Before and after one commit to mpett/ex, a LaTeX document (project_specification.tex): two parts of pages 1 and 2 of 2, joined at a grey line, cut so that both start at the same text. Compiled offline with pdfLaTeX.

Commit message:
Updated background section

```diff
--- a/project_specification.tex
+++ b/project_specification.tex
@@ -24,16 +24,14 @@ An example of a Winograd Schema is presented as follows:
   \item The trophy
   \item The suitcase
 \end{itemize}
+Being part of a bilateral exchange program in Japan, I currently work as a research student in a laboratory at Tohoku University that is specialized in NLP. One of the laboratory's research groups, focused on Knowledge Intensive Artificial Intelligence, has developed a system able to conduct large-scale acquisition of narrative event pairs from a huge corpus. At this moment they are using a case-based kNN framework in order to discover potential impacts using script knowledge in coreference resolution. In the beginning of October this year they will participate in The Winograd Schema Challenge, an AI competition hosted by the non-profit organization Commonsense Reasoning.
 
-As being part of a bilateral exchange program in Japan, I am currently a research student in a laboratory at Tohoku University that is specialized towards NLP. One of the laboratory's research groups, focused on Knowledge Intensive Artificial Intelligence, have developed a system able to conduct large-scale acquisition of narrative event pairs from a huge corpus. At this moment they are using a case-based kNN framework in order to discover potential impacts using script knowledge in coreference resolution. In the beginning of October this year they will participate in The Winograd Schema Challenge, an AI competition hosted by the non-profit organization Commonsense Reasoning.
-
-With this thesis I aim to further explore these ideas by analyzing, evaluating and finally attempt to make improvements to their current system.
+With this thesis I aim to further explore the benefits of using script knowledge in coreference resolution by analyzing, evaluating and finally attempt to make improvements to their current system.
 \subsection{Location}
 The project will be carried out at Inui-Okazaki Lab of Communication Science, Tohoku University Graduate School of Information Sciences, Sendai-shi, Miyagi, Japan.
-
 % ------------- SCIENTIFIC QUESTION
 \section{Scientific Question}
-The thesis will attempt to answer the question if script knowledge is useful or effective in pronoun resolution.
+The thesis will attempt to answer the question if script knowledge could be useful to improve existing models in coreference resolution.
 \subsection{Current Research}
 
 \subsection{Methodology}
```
• • • •
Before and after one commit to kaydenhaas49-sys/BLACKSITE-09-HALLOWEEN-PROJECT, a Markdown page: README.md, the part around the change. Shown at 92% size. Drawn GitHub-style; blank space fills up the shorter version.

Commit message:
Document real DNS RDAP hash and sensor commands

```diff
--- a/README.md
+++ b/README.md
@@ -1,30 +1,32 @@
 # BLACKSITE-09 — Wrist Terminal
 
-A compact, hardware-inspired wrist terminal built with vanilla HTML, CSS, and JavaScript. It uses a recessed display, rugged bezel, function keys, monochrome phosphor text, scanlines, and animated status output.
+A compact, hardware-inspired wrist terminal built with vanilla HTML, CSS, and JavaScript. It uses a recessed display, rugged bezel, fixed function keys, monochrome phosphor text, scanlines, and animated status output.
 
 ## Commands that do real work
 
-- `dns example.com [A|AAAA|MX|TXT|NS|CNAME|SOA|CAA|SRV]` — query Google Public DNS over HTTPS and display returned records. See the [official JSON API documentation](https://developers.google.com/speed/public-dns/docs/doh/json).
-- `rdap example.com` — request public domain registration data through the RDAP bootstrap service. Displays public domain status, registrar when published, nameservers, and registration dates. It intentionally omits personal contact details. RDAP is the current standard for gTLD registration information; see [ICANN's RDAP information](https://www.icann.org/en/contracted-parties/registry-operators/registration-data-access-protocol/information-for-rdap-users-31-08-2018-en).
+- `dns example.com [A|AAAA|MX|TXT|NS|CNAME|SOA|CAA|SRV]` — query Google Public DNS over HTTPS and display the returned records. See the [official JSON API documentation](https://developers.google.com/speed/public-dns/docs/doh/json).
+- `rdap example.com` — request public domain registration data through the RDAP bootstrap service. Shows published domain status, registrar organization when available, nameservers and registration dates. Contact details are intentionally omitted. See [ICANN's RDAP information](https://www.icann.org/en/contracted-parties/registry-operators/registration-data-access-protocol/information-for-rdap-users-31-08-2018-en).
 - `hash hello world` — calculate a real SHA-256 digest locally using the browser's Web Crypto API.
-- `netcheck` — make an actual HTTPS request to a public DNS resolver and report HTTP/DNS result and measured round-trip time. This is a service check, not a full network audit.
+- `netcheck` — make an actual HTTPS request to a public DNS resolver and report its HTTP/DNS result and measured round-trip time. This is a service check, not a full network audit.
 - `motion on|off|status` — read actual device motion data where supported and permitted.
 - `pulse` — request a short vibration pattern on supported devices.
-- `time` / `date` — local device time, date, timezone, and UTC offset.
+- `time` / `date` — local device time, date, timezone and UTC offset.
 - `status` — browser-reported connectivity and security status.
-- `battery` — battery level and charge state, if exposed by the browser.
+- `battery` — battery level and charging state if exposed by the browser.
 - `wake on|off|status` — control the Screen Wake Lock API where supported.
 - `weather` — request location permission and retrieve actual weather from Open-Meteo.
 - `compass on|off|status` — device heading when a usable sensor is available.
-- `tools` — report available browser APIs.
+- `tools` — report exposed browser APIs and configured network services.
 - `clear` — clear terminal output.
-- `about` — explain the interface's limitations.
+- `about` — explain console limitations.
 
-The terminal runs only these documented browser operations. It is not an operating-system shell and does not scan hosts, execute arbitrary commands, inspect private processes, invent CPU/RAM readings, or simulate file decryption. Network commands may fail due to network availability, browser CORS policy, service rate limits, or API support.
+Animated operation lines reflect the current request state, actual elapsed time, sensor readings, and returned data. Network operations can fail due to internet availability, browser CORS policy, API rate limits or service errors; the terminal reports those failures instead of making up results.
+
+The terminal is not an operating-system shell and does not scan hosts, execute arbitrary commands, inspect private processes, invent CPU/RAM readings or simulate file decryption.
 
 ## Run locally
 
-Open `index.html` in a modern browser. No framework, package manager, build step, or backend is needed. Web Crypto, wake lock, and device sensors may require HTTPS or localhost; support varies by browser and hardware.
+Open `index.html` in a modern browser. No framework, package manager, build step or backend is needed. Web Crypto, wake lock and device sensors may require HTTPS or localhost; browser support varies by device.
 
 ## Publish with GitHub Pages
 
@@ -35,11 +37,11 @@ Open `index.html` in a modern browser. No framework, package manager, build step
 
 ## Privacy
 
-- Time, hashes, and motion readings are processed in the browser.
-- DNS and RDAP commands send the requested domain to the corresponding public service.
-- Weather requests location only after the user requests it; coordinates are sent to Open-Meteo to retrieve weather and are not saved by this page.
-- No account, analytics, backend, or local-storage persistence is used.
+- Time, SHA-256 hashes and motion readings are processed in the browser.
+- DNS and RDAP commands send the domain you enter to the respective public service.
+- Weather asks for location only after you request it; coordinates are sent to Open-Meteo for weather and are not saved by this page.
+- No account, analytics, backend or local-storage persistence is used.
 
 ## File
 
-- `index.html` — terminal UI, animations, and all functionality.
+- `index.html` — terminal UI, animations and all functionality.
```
• • • •
**THE TASK**
Find all lines holding the word "after" in the records above and copy them.

**TASK RESPONSE**
Before and after one commit to mpett/ex, a LaTeX document (project_specification.tex): two parts of pages 1 and 2 of 2, joined at a grey line, cut so that both start at the same text. Compiled offline with pdfLaTeX.
Before and after one commit to kaydenhaas49-sys/BLACKSITE-09-HALLOWEEN-PROJECT, a Markdown page: README.md, the part around the change. Shown at 92% size. Drawn GitHub-style; blank space fills up the shorter version.
-- Weather requests location only after the user requests it; coordinates are sent to Open-Meteo to retrieve weather and are not saved by this page.
+- Weather asks for location only after you request it; coordinates are sent to Open-Meteo for weather and are not saved by this page.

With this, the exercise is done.